Why Compound Interest is so important for your Pension
Have you ever heard people talk about compound interest and wonder why they talk about it so much and why they love it if they savings and hate it if they have debt?
This article will tell you why you should it love it for your pension and why it is so important.
If you put £100 into an account and it receives 1% interest, the savings account will be worth £101 in a year.
If you put £100 into an account and it receives 5% interest, the savings account will be worth £105 in a year.
The difference in interest earned is £4.
In 20 years time, the account paying 1% interest will now be worth: £122.14
In 20 years time, the account paying 5% interest will be worth: £271.81
The difference in interest earned is £149.67. More than double what is in the 1% savings account.
This is why compound interest is so important for your pension.
Compound interest is simply the interest you earn on your interest. The more interest you earn and the longer the money is invested, the bigger the impact.
5 times bigger
If you are 30 now, it is quite possible you will not retire until you are 70, in forty years time, lets look at these calculations again:
In 20 years time, the account paying 1% interest will now be worth: £149.18
In 20 years time, the account paying 5% interest will be worth: £738.80
The difference in interest earned is £589.62. At this point, the account paying 5% is nearly 5 times bigger than the 1% account.
How can you reap the benefit of compound interest?
Compound interest is an amazing thing and is key to your pension success. What is more amazing as they don’t really need to consider it much. Instead you just need to do the following:
- Invest as early as possible into your pension. The earlier you do, the longer your money can work for you. Even if you think it is too late now, starting today is considerably better than starting in 10 years or never starting.

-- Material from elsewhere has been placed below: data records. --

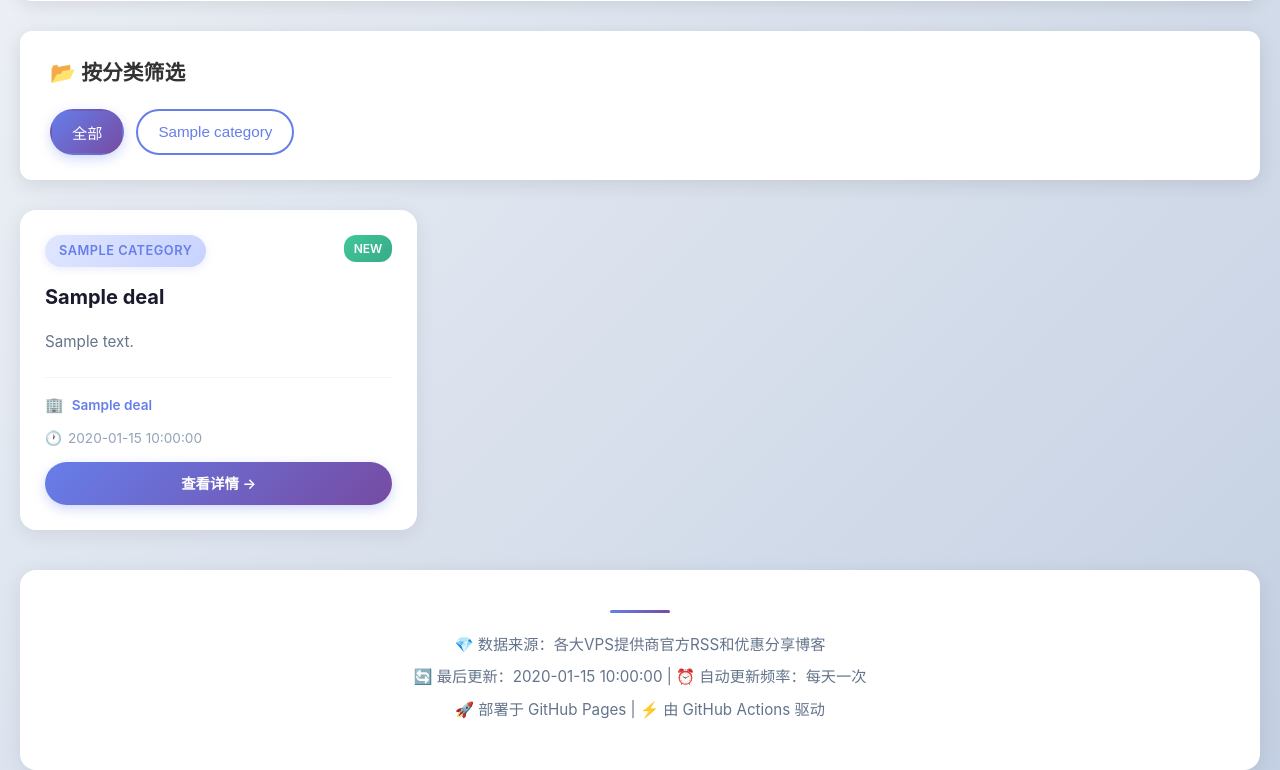
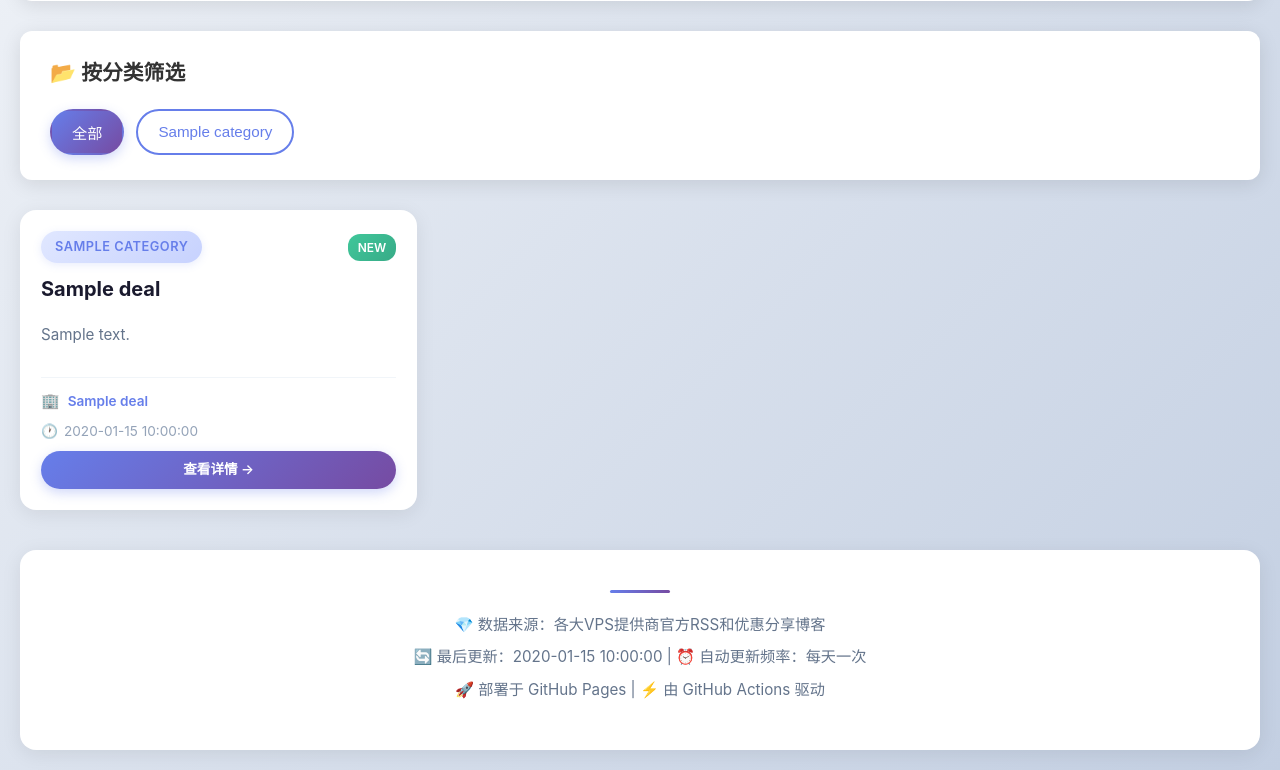
Before and after one commit to mask2l/vps-deals-aggregator, a Python web app: template templates/index.html in a window 1280 px wide. Shown: the part 469-1239 px from the top of the page. Run offline with Jinja, Linux system fonts and the light colour scheme; the template is opened without the code that fills it: most values are stand-ins (such as "Sample title", 1, 10 or a date in 2020).

Commit message:
🐛 修复文章标题和摘要之间的空白问题

```diff
--- a/templates/index.html
+++ b/templates/index.html
@@ -176,7 +176,7 @@
         .deal-card {
             background: white;
             border-radius: 16px;
-            padding: 24px;
+            padding: 20px;
             box-shadow: 0 4px 20px rgba(0,0,0,0.08);
             transition: all 0.4s cubic-bezier(0.175, 0.885, 0.32, 1.275);
             border: 1px solid rgba(255,255,255,0.8);
@@ -184,7 +184,7 @@
             overflow: hidden;
             display: flex;
             flex-direction: column;
-            min-height: 320px;
+            min-height: 300px;
         }
 
         .deal-card::before {
@@ -211,10 +211,10 @@
         .deal-header {
             display: flex;
             justify-content: space-between;
-            align-items: flex-start;
-            margin-bottom: 16px;
+            align-items: center;
+            margin-bottom: 12px;
             flex-wrap: wrap;
-            gap: 10px;
+            gap: 8px;
         }
 
         .deal-category {
@@ -252,7 +252,6 @@
             color: #1a1a2e;
             line-height: 1.4;
             font-weight: 700;
-            flex-grow: 1;
         }
 
         .deal-title a {
@@ -283,7 +282,7 @@
 
         .deal-description {
             color: #64748b;
-            margin-bottom: 16px;
+            margin: 8px 0 12px 0;
             line-height: 1.6;
             font-size: 0.95em;
             flex-grow: 1;
@@ -296,11 +295,11 @@
 
         .deal-meta {
             margin-top: auto;
-            padding-top: 16px;
+            padding-top: 12px;
             border-top: 1px solid #f1f5f9;
             display: flex;
             flex-direction: column;
-            gap: 10px;
+            gap: 8px;
         }
 
         .deal-source {
@@ -331,13 +330,13 @@
 
         .deal-link {
             display: inline-block;
-            margin-top: 12px;
-            padding: 10px 20px;
+            margin-top: 8px;
+            padding: 8px 16px;
             background: linear-gradient(135deg, #667eea 0%, #764ba2 100%);
             color: white;
             text-decoration: none;
-            border-radius: 25px;
-            font-size: 0.9em;
+            border-radius: 20px;
+            font-size: 0.85em;
             font-weight: 600;
             text-align: center;
             transition: all 0.3s ease;
```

- Watch out for fees. You want to keep fees as low as possible. High fees eat into your profits and reduce how much you earn. Do not ignore them. This Telegraph article demonstrates the differences clearly.
Finally, remember KISS.